• **What you have to do**: Which of the lines in the data below contain the string "white"? Copy each of them.
START Exercise material
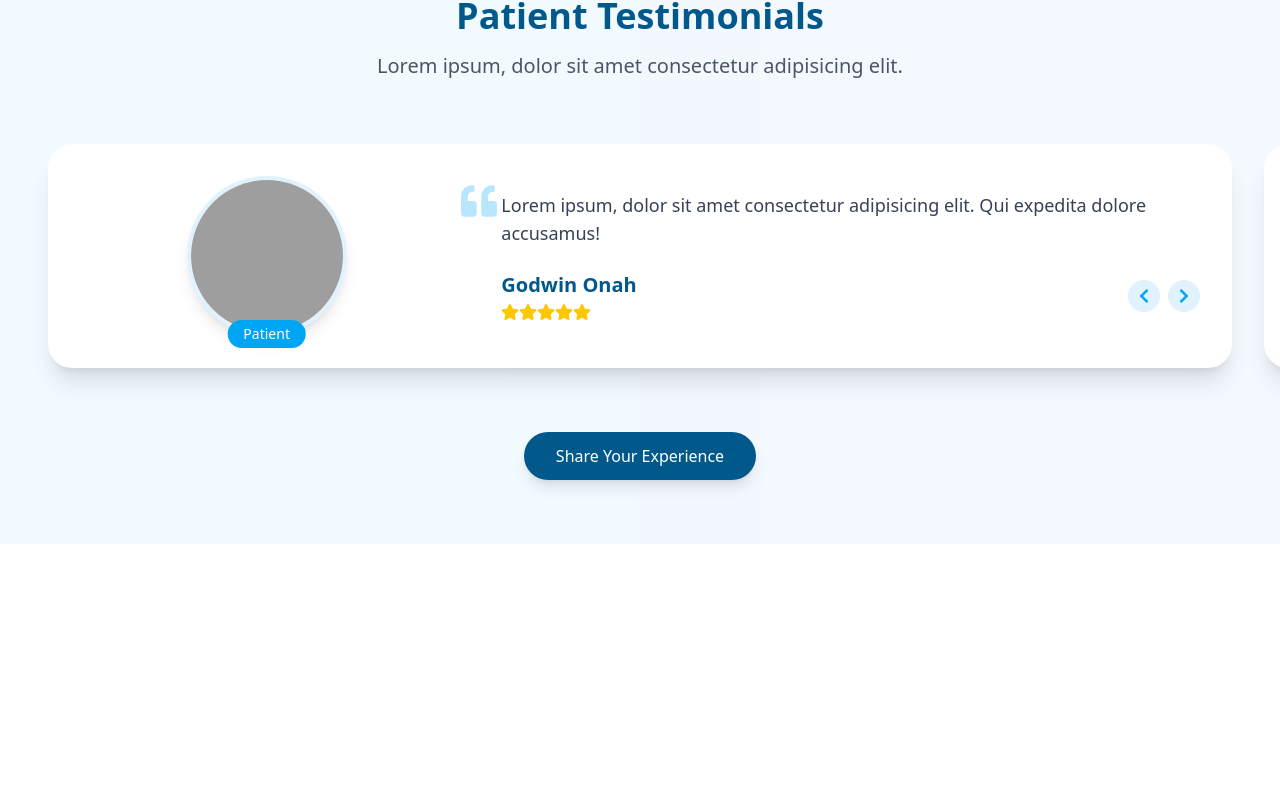
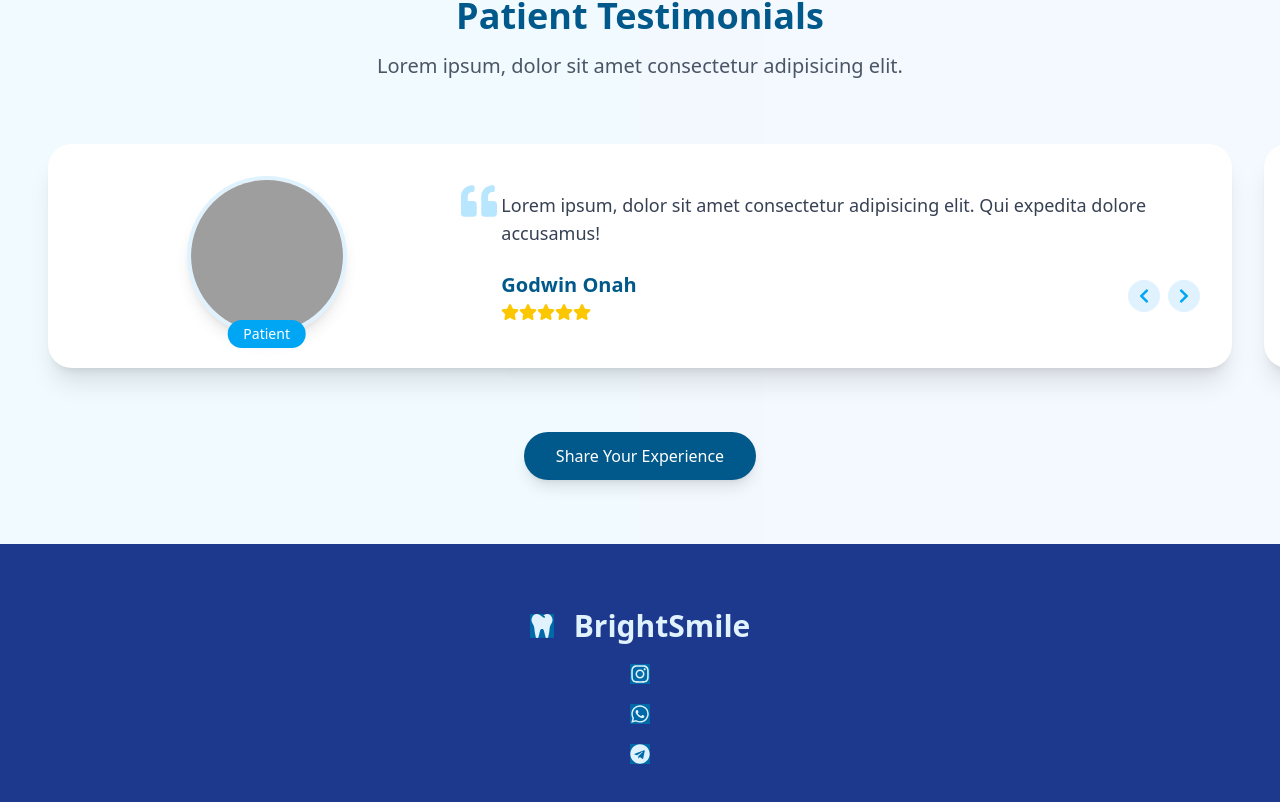
Before and after one commit to GodwinNgbede/dental, a React (Vite) app: page / in a window 1280 px wide. Shown: the part 3179-3981 px from the top of the page. Before the commit the page ends 3723 px from the top, so only its background shows below. Built offline with nearby package versions, Linux system fonts and the light colour scheme; grey boxes are pictures that could not be loaded.

Commit message:
footer section heading and social links

```diff
--- a/src/App.jsx
+++ b/src/App.jsx
@@ -6,6 +6,7 @@ import About from "./components/About";
 import Tips from "./components/Tips";
 import BookAppointment from "./components/BookAppointment";
 import Testimonials from "./components/Testimonials";
+import Footer from "./components/Footer";
 
 const App = () => {
   return (
@@ -17,6 +18,7 @@ const App = () => {
       <Tips />
       <BookAppointment />
       <Testimonials />
+      <Footer />
     </div>
   );
 };
--- /dev/null
+++ b/src/components/Footer.jsx
@@ -0,0 +1,68 @@
+import {
+  FaInstagram,
+  FaTelegram,
+  FaWhatsapp,
+  FaPhone,
+  FaTooth,
+} from "react-icons/fa";
+import { FaLocationDot } from "react-icons/fa6";
+import { MdEmail } from "react-icons/md";
+
+const Footer = () => {
+  const socialLinks = [
+    { icon: <FaInstagram className="text-xl" />, href: "#" },
+    { icon: <FaWhatsapp className="text-xl" />, href: "#" },
+    { icon: <FaTelegram className="text-xl" />, href: "#" },
+  ];
+  const contactInfo = [
+    {
+      icon: <FaPhone className="mr-4 text-white/70" />,
+      text: (
+        <a href="#" className="hover:text-sky-300 transition-colors">
+          +234 45 7600
+        </a>
+      ),
+    },
+    {
+      icon: <MdEmail className="mr-4 text-white/70" />,
+      text: (
+        <a href="#" className="hover:text-sky-300 transition-colors">
+          godwinonah@gmail.com
+        </a>
+      ),
+    },
+    {
+      icon: <FaLocationDot className="mr-4 text-white/70" />,
+      text: (
+        <a href="#" className="hover:text-sky-300 transition-colors">
+          123 Karu Abuja FCT, Nigeria
+        </a>
+      ),
+    },
+  ];
+  const clinicHours = [
+    { day: "Sunday-Friday", time: "9AM-8PM" },
+    { day: "Friday", time: "4PM-9AM" },
+    { day: "saturday", time: "Closed" },
+  ];
+  return (
+    <footer
+      id="footer"
+      className="scroll-mt-20 relative py-16 bg-blue-900 overflow-hidden"
+    >
+      <div className="flex flex-col justify-center items-center">
+        <div className="flex items-center gap-5">
+          <FaTooth className=" bg-sky-700 text-2xl text-sky-100" />
+          <h2 className="text-sky-100 font-bold text-3xl">BrightSmile</h2>
+        </div>
+        {socialLinks.map((socialLink) => (
+          <div className="text-sky-100 flex mt-5 gap-4 bg-sky-700">
+            {socialLink.icon}
+          </div>
+        ))}
+      </div>
+    </footer>
+  );
+};
+
+export default Footer;
```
END Exercise material
• **Task response**:
+      icon: <FaPhone className="mr-4 text-white/70" />,
+      icon: <MdEmail className="mr-4 text-white/70" />,
+      icon: <FaLocationDot className="mr-4 text-white/70" />,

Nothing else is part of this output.